The Division Resurgence preview: On-the-go technical marvel

The Division Resurgence preview: On-the-go technical marvel
Images courtesy of Ubisoft

Written by 

Lloyd Coombes

Published 

12th Jun 2023 19:00

When you think of AAA franchises making the jump to mobile platforms, The Division is unlikely to be near the top of your list - making The Division Resurgence a surprising release.

That's not a knock against to loot-driven RPG that also happens to be a tactical shooter. In fact, it's the franchise's scope and complexity that feels like it'd be a challenge to port to a device you carry in your pocket.

And yet, after a hands-on opportunity to play The Division Resurgence myself, I'm impressed.

Pure, Undiluted Division

The Division Resurgence screenshot showing the character creator
Click to enlarge

First, it's important to set expectations - this is no watered-down version of the mainline series' cover shooting and RPG setup. The Division Resurgence is an Unreal Engine 4-powered tour de force through an impressively realised New York City.

That's right, we're back in the Big Apple, which feels par for the course for the franchise. Resurgence takes place closer to the initial outbreak of the "Dollar Flu" epidemic than its frighteningly foreshadowing predecessors were, and that means the city is as chaotic as it gets in the game's bombastic opening.

Once you've created your character and got to grips with taking cover and mantling over it, you're thrown into combat with small pockets of enemies as you work toward the New York Stock Exchange.

As a longtime fan of The Division's gameplay, but someone not particularly clued in on the story (at least into the second mainline entry's seasonal updates), I was impressed with Resurgence's commitment to its location.

Whether it's the lanterns hanging in the Chinese restaurant in the opening minutes, or the glint of sniper rifles aiming at you from a distance, much of the detail from the mainline franchise is carried over impressively - even on my iPhone 13 Pro Max which is approaching two years old.

Run and Gun

The Division Resurgence screenshot showing exploration of NYC
Click to enlarge

Of course, just because it looks the part doesn't mean it plays well, but Ubisoft has clearly worked hard to transfer as many of the series's signature elements over to your touchscreen as possible.

Naturally, sliding your digits around a piece of glass will never quite match the feeling of using thumbsticks, but The Division Resurgence feels finely tuned to the point where it's closer than even the impressive Apex Legends Mobile (RIP).

Combat feels lethal, a far cry from the spongy enemies we battled back when the first game launched in 2015, and loot feels distinctive.

Sniping took a few tries to get used to, with your weapon firing as you de-scope, but after a few seconds, I was headshotting enemies almost another postcode away. Water will even run down your scope if you stand too clear to a buster fire hydrant, as below.

The Division Resurgence screenshot showing sniping
Click to enlarge

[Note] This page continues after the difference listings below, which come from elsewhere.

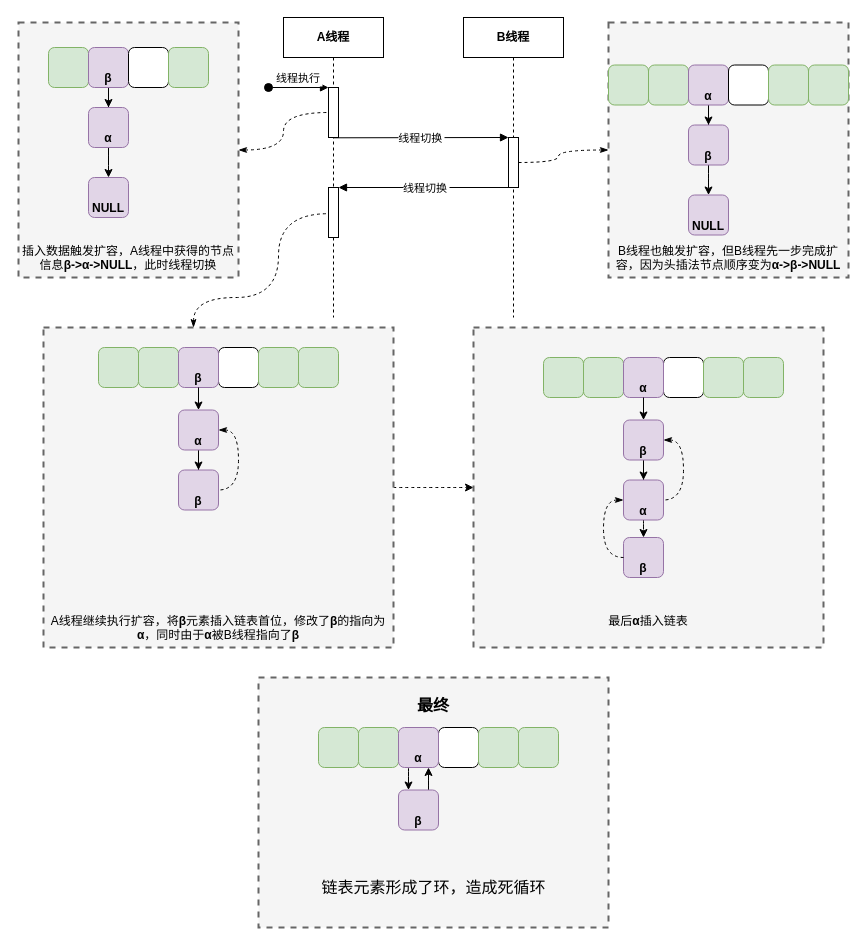
Above: Java/Java基础/Java基础知识/HashMap头插法危害.drawio in Developer-Tang/Knowledge-Notes (draw.io), before the change. Source tidied: cells renumbered, new cells numbered last; positions are measured from the earlier drawing's top-left corner, leaving out a move shared by most shapes. Both pictures are drawn from the tidied source at 100%, with x=0, y=0 at pixel (18, 17).
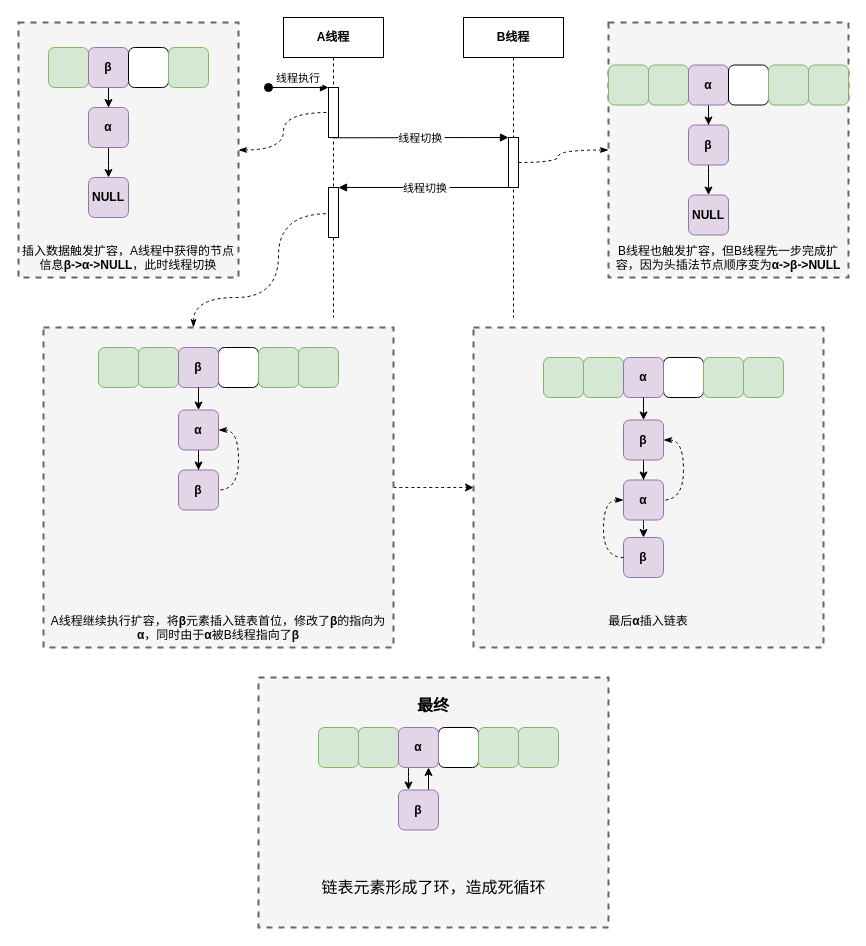
The same diagram, later.

Commit message (it also covers changes not shown here):
fix: 修复制图过程中误操作造成的重影

What changed in the source:
```diff
@@
-    <mxCell id="14" value="β" style="rounded=1;whiteSpace=wrap;html=1;fillColor=#e1d5e7;strokeColor=#9673a6;fontStyle=1;spacingBottom=-40;labelPosition=center;verticalLabelPosition=top;align=center;verticalAlign=bottom;" parent="1" vertex="1">
+    <mxCell id="14" value="β" style="rounded=1;whiteSpace=wrap;html=1;fillColor=#e1d5e7;strokeColor=#9673a6;fontStyle=1;spacingBottom=0;labelPosition=center;verticalLabelPosition=middle;align=center;verticalAlign=middle;" parent="1" vertex="1">
       <mxGeometry x="70" y="30" width="40" height="40" as="geometry" />
     </mxCell>
@@
-    <mxCell id="18" value="α" style="rounded=1;whiteSpace=wrap;html=1;fillColor=#e1d5e7;strokeColor=#9673a6;fontStyle=1;spacingBottom=-40;labelPosition=center;verticalLabelPosition=top;align=center;verticalAlign=bottom;" parent="1" vertex="1">
+    <mxCell id="18" value="α" style="rounded=1;whiteSpace=wrap;html=1;fillColor=#e1d5e7;strokeColor=#9673a6;fontStyle=1;spacingBottom=0;labelPosition=center;verticalLabelPosition=middle;align=center;verticalAlign=middle;" parent="1" vertex="1">
       <mxGeometry x="70" y="90" width="40" height="40" as="geometry" />
     </mxCell>
-    <mxCell id="19" value="NULL" style="rounded=1;whiteSpace=wrap;html=1;fillColor=#e1d5e7;strokeColor=#9673a6;fontStyle=1;spacingBottom=-40;labelPosition=center;verticalLabelPosition=top;align=center;verticalAlign=bottom;" parent="1" vertex="1">
+    <mxCell id="19" value="NULL" style="rounded=1;whiteSpace=wrap;html=1;fillColor=#e1d5e7;strokeColor=#9673a6;fontStyle=1;spacingBottom=0;labelPosition=center;verticalLabelPosition=middle;align=center;verticalAlign=middle;" parent="1" vertex="1">
       <mxGeometry x="70" y="160" width="40" height="40" as="geometry" />
     </mxCell>
@@
-    <mxCell id="23" value="&lt;b style=&quot;color: rgb(51 , 51 , 51)&quot;&gt;&lt;span style=&quot;color: rgb(0 , 0 , 0)&quot;&gt;α&lt;/span&gt;&lt;/b&gt;" style="rounded=1;whiteSpace=wrap;html=1;fillColor=#e1d5e7;strokeColor=#9673a6;spacingBottom=-40;labelPosition=center;verticalLabelPosition=top;align=center;verticalAlign=bottom;" parent="1" vertex="1">
+    <mxCell id="23" value="&lt;b style=&quot;color: rgb(51 , 51 , 51)&quot;&gt;&lt;span style=&quot;color: rgb(0 , 0 , 0)&quot;&gt;α&lt;/span&gt;&lt;/b&gt;" style="rounded=1;whiteSpace=wrap;html=1;fillColor=#e1d5e7;strokeColor=#9673a6;spacingBottom=0;labelPosition=center;verticalLabelPosition=middle;align=center;verticalAlign=middle;" parent="1" vertex="1">
       <mxGeometry x="670" y="47.5" width="40" height="40" as="geometry" />
     </mxCell>
@@
-    <mxCell id="27" value="&lt;b style=&quot;color: rgb(51 , 51 , 51)&quot;&gt;&lt;span style=&quot;color: rgb(0 , 0 , 0)&quot;&gt;β&lt;/span&gt;&lt;/b&gt;" style="rounded=1;whiteSpace=wrap;html=1;fillColor=#e1d5e7;strokeColor=#9673a6;spacingBottom=-40;labelPosition=center;verticalLabelPosition=top;align=center;verticalAlign=bottom;" parent="1" vertex="1">
+    <mxCell id="27" value="&lt;b style=&quot;color: rgb(51 , 51 , 51)&quot;&gt;&lt;span style=&quot;color: rgb(0 , 0 , 0)&quot;&gt;β&lt;/span&gt;&lt;/b&gt;" style="rounded=1;whiteSpace=wrap;html=1;fillColor=#e1d5e7;strokeColor=#9673a6;spacingBottom=0;labelPosition=center;verticalLabelPosition=middle;align=center;verticalAlign=middle;" parent="1" vertex="1">
       <mxGeometry x="670" y="107.5" width="40" height="40" as="geometry" />
     </mxCell>
-    <mxCell id="28" value="&lt;b&gt;NULL&lt;/b&gt;" style="rounded=1;whiteSpace=wrap;html=1;fillColor=#e1d5e7;strokeColor=#9673a6;spacingBottom=-40;labelPosition=center;verticalLabelPosition=top;align=center;verticalAlign=bottom;" parent="1" vertex="1">
+    <mxCell id="28" value="&lt;b&gt;NULL&lt;/b&gt;" style="rounded=1;whiteSpace=wrap;html=1;fillColor=#e1d5e7;strokeColor=#9673a6;spacingBottom=0;labelPosition=center;verticalLabelPosition=middle;align=center;verticalAlign=middle;" parent="1" vertex="1">
       <mxGeometry x="670" y="177.5" width="40" height="40" as="geometry" />
     </mxCell>
@@
-    <mxCell id="37" value="&lt;span style=&quot;font-weight: 700&quot;&gt;α&lt;/span&gt;" style="rounded=1;whiteSpace=wrap;html=1;fillColor=#e1d5e7;strokeColor=#9673a6;spacingBottom=-40;labelPosition=center;verticalLabelPosition=top;align=center;verticalAlign=bottom;" parent="1" vertex="1">
+    <mxCell id="37" value="&lt;span style=&quot;font-weight: 700&quot;&gt;α&lt;/span&gt;" style="rounded=1;whiteSpace=wrap;html=1;fillColor=#e1d5e7;strokeColor=#9673a6;spacingBottom=0;labelPosition=center;verticalLabelPosition=middle;align=center;verticalAlign=middle;" parent="1" vertex="1">
       <mxGeometry x="160" y="392.5" width="40" height="40" as="geometry" />
     </mxCell>
@@
-    <mxCell id="40" value="&lt;b style=&quot;color: rgb(51 , 51 , 51)&quot;&gt;&lt;span style=&quot;color: rgb(0 , 0 , 0)&quot;&gt;β&lt;/span&gt;&lt;/b&gt;" style="rounded=1;whiteSpace=wrap;html=1;fillColor=#e1d5e7;strokeColor=#9673a6;spacingBottom=-40;labelPosition=center;verticalLabelPosition=top;align=center;verticalAlign=bottom;" parent="1" vertex="1">
+    <mxCell id="40" value="&lt;b style=&quot;color: rgb(51 , 51 , 51)&quot;&gt;&lt;span style=&quot;color: rgb(0 , 0 , 0)&quot;&gt;β&lt;/span&gt;&lt;/b&gt;" style="rounded=1;whiteSpace=wrap;html=1;fillColor=#e1d5e7;strokeColor=#9673a6;spacingBottom=0;labelPosition=center;verticalLabelPosition=middle;align=center;verticalAlign=middle;" parent="1" vertex="1">
       <mxGeometry x="160" y="452.5" width="40" height="40" as="geometry" />
     </mxCell>
@@
-    <mxCell id="43" value="&lt;b style=&quot;color: rgb(51 , 51 , 51)&quot;&gt;&lt;span style=&quot;color: rgb(0 , 0 , 0)&quot;&gt;β&lt;/span&gt;&lt;/b&gt;" style="rounded=1;whiteSpace=wrap;html=1;fillColor=#e1d5e7;strokeColor=#9673a6;spacingBottom=-40;labelPosition=center;verticalLabelPosition=top;align=center;verticalAlign=bottom;" parent="1" vertex="1">
+    <mxCell id="43" value="&lt;b style=&quot;color: rgb(51 , 51 , 51)&quot;&gt;&lt;span style=&quot;color: rgb(0 , 0 , 0)&quot;&gt;β&lt;/span&gt;&lt;/b&gt;" style="rounded=1;whiteSpace=wrap;html=1;fillColor=#e1d5e7;strokeColor=#9673a6;spacingBottom=0;labelPosition=center;verticalLabelPosition=middle;align=center;verticalAlign=middle;" parent="1" vertex="1">
       <mxGeometry x="160" y="330" width="40" height="40" as="geometry" />
     </mxCell>
@@
-    <mxCell id="50" value="&lt;b style=&quot;color: rgb(51 , 51 , 51)&quot;&gt;&lt;span style=&quot;color: rgb(0 , 0 , 0)&quot;&gt;β&lt;/span&gt;&lt;/b&gt;" style="rounded=1;whiteSpace=wrap;html=1;fillColor=#e1d5e7;strokeColor=#9673a6;spacingBottom=-40;labelPosition=center;verticalLabelPosition=top;align=center;verticalAlign=bottom;" parent="1" vertex="1">
+    <mxCell id="50" value="&lt;b style=&quot;color: rgb(51 , 51 , 51)&quot;&gt;&lt;span style=&quot;color: rgb(0 , 0 , 0)&quot;&gt;β&lt;/span&gt;&lt;/b&gt;" style="rounded=1;whiteSpace=wrap;html=1;fillColor=#e1d5e7;strokeColor=#9673a6;spacingBottom=0;labelPosition=center;verticalLabelPosition=middle;align=center;verticalAlign=middle;" parent="1" vertex="1">
       <mxGeometry x="605" y="402.5" width="40" height="40" as="geometry" />
     </mxCell>
@@
-    <mxCell id="54" value="&lt;span style=&quot;font-weight: 700&quot;&gt;α&lt;/span&gt;" style="rounded=1;whiteSpace=wrap;html=1;fillColor=#e1d5e7;strokeColor=#9673a6;spacingBottom=-40;labelPosition=center;verticalLabelPosition=top;align=center;verticalAlign=bottom;" parent="1" vertex="1">
+    <mxCell id="54" value="&lt;span style=&quot;font-weight: 700&quot;&gt;α&lt;/span&gt;" style="rounded=1;whiteSpace=wrap;html=1;fillColor=#e1d5e7;strokeColor=#9673a6;spacingBottom=0;labelPosition=center;verticalLabelPosition=middle;align=center;verticalAlign=middle;" parent="1" vertex="1">
       <mxGeometry x="605" y="462.5" width="40" height="40" as="geometry" />
     </mxCell>
@@
-    <mxCell id="57" value="&lt;span style=&quot;font-weight: 700&quot;&gt;α&lt;/span&gt;" style="rounded=1;whiteSpace=wrap;html=1;fillColor=#e1d5e7;strokeColor=#9673a6;spacingBottom=-40;labelPosition=center;verticalLabelPosition=top;align=center;verticalAlign=bottom;" parent="1" vertex="1">
+    <mxCell id="57" value="&lt;span style=&quot;font-weight: 700&quot;&gt;α&lt;/span&gt;" style="rounded=1;whiteSpace=wrap;html=1;fillColor=#e1d5e7;strokeColor=#9673a6;spacingBottom=0;labelPosition=center;verticalLabelPosition=middle;align=center;verticalAlign=middle;" parent="1" vertex="1">
       <mxGeometry x="605" y="340" width="40" height="40" as="geometry" />
     </mxCell>
@@
-    <mxCell id="60" value="&lt;b style=&quot;color: rgb(51 , 51 , 51)&quot;&gt;&lt;span style=&quot;color: rgb(0 , 0 , 0)&quot;&gt;β&lt;/span&gt;&lt;/b&gt;" style="rounded=1;whiteSpace=wrap;html=1;fillColor=#e1d5e7;strokeColor=#9673a6;spacingBottom=-40;labelPosition=center;verticalLabelPosition=top;align=center;verticalAlign=bottom;" parent="1" vertex="1">
+    <mxCell id="60" value="&lt;b style=&quot;color: rgb(51 , 51 , 51)&quot;&gt;&lt;span style=&quot;color: rgb(0 , 0 , 0)&quot;&gt;β&lt;/span&gt;&lt;/b&gt;" style="rounded=1;whiteSpace=wrap;html=1;fillColor=#e1d5e7;strokeColor=#9673a6;spacingBottom=0;labelPosition=center;verticalLabelPosition=middle;align=center;verticalAlign=middle;" parent="1" vertex="1">
       <mxGeometry x="605" y="520" width="40" height="40" as="geometry" />
     </mxCell>
@@
-    <mxCell id="64" value="&lt;b style=&quot;color: rgb(51 , 51 , 51)&quot;&gt;&lt;span style=&quot;color: rgb(0 , 0 , 0)&quot;&gt;β&lt;/span&gt;&lt;/b&gt;" style="rounded=1;whiteSpace=wrap;html=1;fillColor=#e1d5e7;strokeColor=#9673a6;spacingBottom=-40;labelPosition=center;verticalLabelPosition=top;align=center;verticalAlign=bottom;" parent="1" vertex="1">
+    <mxCell id="64" value="&lt;b style=&quot;color: rgb(51 , 51 , 51)&quot;&gt;&lt;span style=&quot;color: rgb(0 , 0 , 0)&quot;&gt;β&lt;/span&gt;&lt;/b&gt;" style="rounded=1;whiteSpace=wrap;html=1;fillColor=#e1d5e7;strokeColor=#9673a6;spacingBottom=0;labelPosition=center;verticalLabelPosition=middle;align=center;verticalAlign=middle;" parent="1" vertex="1">
       <mxGeometry x="380" y="772.5" width="40" height="40" as="geometry" />
     </mxCell>
@@
-    <mxCell id="70" value="&lt;span style=&quot;font-weight: 700&quot;&gt;α&lt;/span&gt;" style="rounded=1;whiteSpace=wrap;html=1;fillColor=#e1d5e7;strokeColor=#9673a6;spacingBottom=-40;labelPosition=center;verticalLabelPosition=top;align=center;verticalAlign=bottom;" parent="1" vertex="1">
+    <mxCell id="70" value="&lt;span style=&quot;font-weight: 700&quot;&gt;α&lt;/span&gt;" style="rounded=1;whiteSpace=wrap;html=1;fillColor=#e1d5e7;strokeColor=#9673a6;spacingBottom=0;labelPosition=center;verticalLabelPosition=middle;align=center;verticalAlign=middle;" parent="1" vertex="1">
       <mxGeometry x="380" y="710" width="40" height="40" as="geometry" />
     </mxCell>
```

Grenades return, utilising the same orange outline of the mainline series to assist with placement, and the game features character classes, too. I spent my time with The Division Resurgence running and gunning with a riot shield in the Bulwark class, and had a great time of things, tanking encounters and occasionally popping a medkit.

If you blew it up on a big screen, I'd be hard-pressed to tell the difference between the core Division series, albeit with a slightly more cluttered UI. This can lead to some awkwardness, like accidentally firing when you want to look around, but these instances were more a personal issue than anything the game's UI didn't signpost clearly.

I was also pleased to see that cover is just the right amount of "sticky" - I didn't feel as though I was battling through 

Long Division

The Division Resurgence screenshot showing combat on a bridge
Click to enlarge

The challenge for The Division Resurgence, then, will be finding an audience that wants an AAA-level experience such as this on the go. I wasn't able to test co-op, but if you have a buddy or two to liberate NYC with, it's likely to capture your attention longer.

With The Division Heartland offering a free-to-play entry point for console and PC players, will enough players flock to Resurgence? It'll certainly be interesting to see, as will the game's monetisation practices.

Final Thoughts

The Division Resurgence is an impressive outing for a franchise that feels the furthest thing from needing a mobile port.

It feels like a true technical feat, and I'm excited to play more. I just hope it has legs.

Previewed on iOS.

Lloyd is GGRecon's Editor-in-Chief, having previously worked at Dexerto and Gfinity, and occasionally appears in The Daily Star newspaper. A big fan of loot-based games including Destiny 2 and Diablo 4, when he's not working you'll find him at the gym or trying to play Magic The Gathering.